# What needs to be done
Locate each line in the records containing "backlog". Copy it.

(Before-and-after change records)
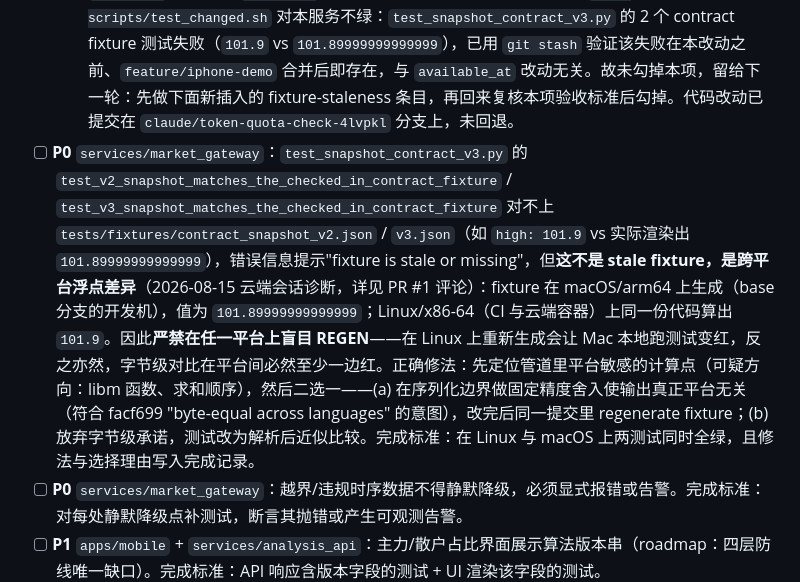
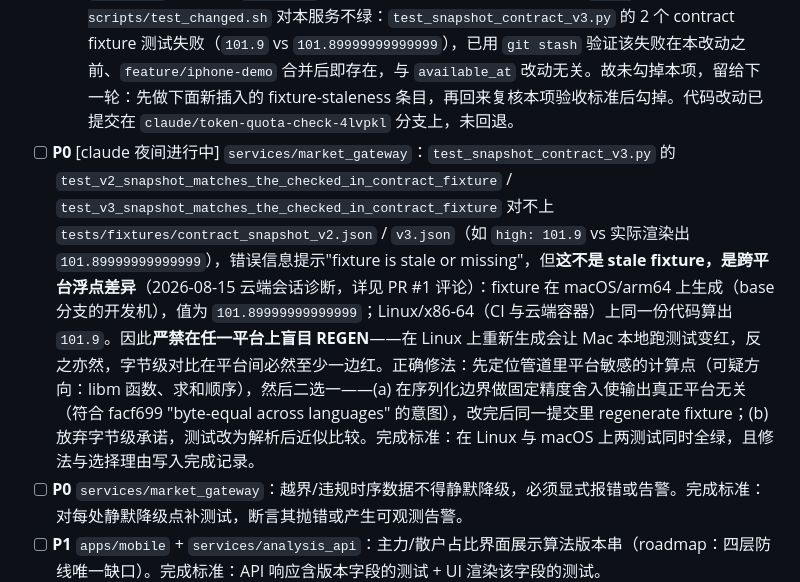
Before and after one commit to IcantFind-a-username/us-stock-helper, a Markdown page: docs/backlog.md, the part around the change. Rendered like a GitHub page.

Commit message:
backlog: mark fixture cross-platform float item in-progress

```diff
--- a/docs/backlog.md
+++ b/docs/backlog.md
@@ -8,7 +8,7 @@
 
 - [ ] **P0** `services/market_gateway`：K 线 `available_at` 应记录真实接收时刻，而非理论收盘时刻（roadmap 第一节指出的时序缺陷）。完成标准：新增测试证明 `available_at` 来自接收时钟；理论收盘时刻早于接收时刻的用例不再通过旧逻辑。
   - 2026-08-15 诊断：修复代码已实现（`opend_adapter.py` `_candle_item`：`available_at`/`received_at` 均改为 `iso_z(now)`，即调用方传入的接收时钟读数，不再用 `bar_close`），新增/改写的 `test_opend_adapter.py` 三个测试单独跑全绿（含新测试 `test_candle_available_at_reflects_receive_clock_not_bar_close`，修复前会失败：期望值 `15:56:00Z` 实际拿到 `15:55:00Z`，即旧逻辑用的是理论收盘时刻）。但 `bash scripts/test_changed.sh` 对本服务不绿：`test_snapshot_contract_v3.py` 的 2 个 contract fixture 测试失败（`101.9` vs `101.89999999999999`），已用 `git stash` 验证该失败在本改动之前、`feature/iphone-demo` 合并后即存在，与 `available_at` 改动无关。故未勾掉本项，留给下一轮：先做下面新插入的 fixture-staleness 条目，再回来复核本项验收标准后勾掉。代码改动已提交在 `claude/token-quota-check-4lvpkl` 分支上，未回退。
-- [ ] **P0** `services/market_gateway`：`test_snapshot_contract_v3.py` 的 `test_v2_snapshot_matches_the_checked_in_contract_fixture` / `test_v3_snapshot_matches_the_checked_in_contract_fixture` 对不上 `tests/fixtures/contract_snapshot_v2.json` / `v3.json`（如 `high: 101.9` vs 实际渲染出 `101.89999999999999`），错误信息提示"fixture is stale or missing"，但**这不是 stale fixture，是跨平台浮点差异**（2026-08-15 云端会话诊断，详见 PR #1 评论）：fixture 在 macOS/arm64 上生成（base 分支的开发机），值为 `101.89999999999999`；Linux/x86-64（CI 与云端容器）上同一份代码算出 `101.9`。因此**严禁在任一平台上盲目 REGEN**——在 Linux 上重新生成会让 Mac 本地跑测试变红，反之亦然，字节级对比在平台间必然至少一边红。正确修法：先定位管道里平台敏感的计算点（可疑方向：libm 函数、求和顺序），然后二选一——(a) 在序列化边界做固定精度舍入使输出真正平台无关（符合 facf699 "byte-equal across languages" 的意图），改完后同一提交里 regenerate fixture；(b) 放弃字节级承诺，测试改为解析后近似比较。完成标准：在 Linux 与 macOS 上两测试同时全绿，且修法与选择理由写入完成记录。
+- [ ] **P0** [claude 夜间进行中] `services/market_gateway`：`test_snapshot_contract_v3.py` 的 `test_v2_snapshot_matches_the_checked_in_contract_fixture` / `test_v3_snapshot_matches_the_checked_in_contract_fixture` 对不上 `tests/fixtures/contract_snapshot_v2.json` / `v3.json`（如 `high: 101.9` vs 实际渲染出 `101.89999999999999`），错误信息提示"fixture is stale or missing"，但**这不是 stale fixture，是跨平台浮点差异**（2026-08-15 云端会话诊断，详见 PR #1 评论）：fixture 在 macOS/arm64 上生成（base 分支的开发机），值为 `101.89999999999999`；Linux/x86-64（CI 与云端容器）上同一份代码算出 `101.9`。因此**严禁在任一平台上盲目 REGEN**——在 Linux 上重新生成会让 Mac 本地跑测试变红，反之亦然，字节级对比在平台间必然至少一边红。正确修法：先定位管道里平台敏感的计算点（可疑方向：libm 函数、求和顺序），然后二选一——(a) 在序列化边界做固定精度舍入使输出真正平台无关（符合 facf699 "byte-equal across languages" 的意图），改完后同一提交里 regenerate fixture；(b) 放弃字节级承诺，测试改为解析后近似比较。完成标准：在 Linux 与 macOS 上两测试同时全绿，且修法与选择理由写入完成记录。
 - [ ] **P0** `services/market_gateway`：越界/违规时序数据不得静默降级，必须显式报错或告警。完成标准：对每处静默降级点补测试，断言其抛错或产生可观测告警。
 - [ ] **P1** `apps/mobile` + `services/analysis_api`：主力/散户占比界面展示算法版本串（roadmap：四层防线唯一缺口）。完成标准：API 响应含版本字段的测试 + UI 渲染该字段的测试。
 - [ ] **P2** 评估 roadmap 第二节零实现能力（期权异动、社媒情绪、全市场扫描）的最小竖切片，拆成可单轮完成的条目后插入本队列。完成标准：本文件新增拆分后的具体条目。
```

# Answer area
Before and after one commit to IcantFind-a-username/us-stock-helper, a Markdown page: docs/backlog.md, the part around the change. Rendered like a GitHub page.
backlog: mark fixture cross-platform float item in-progress
--- a/docs/backlog.md
+++ b/docs/backlog.md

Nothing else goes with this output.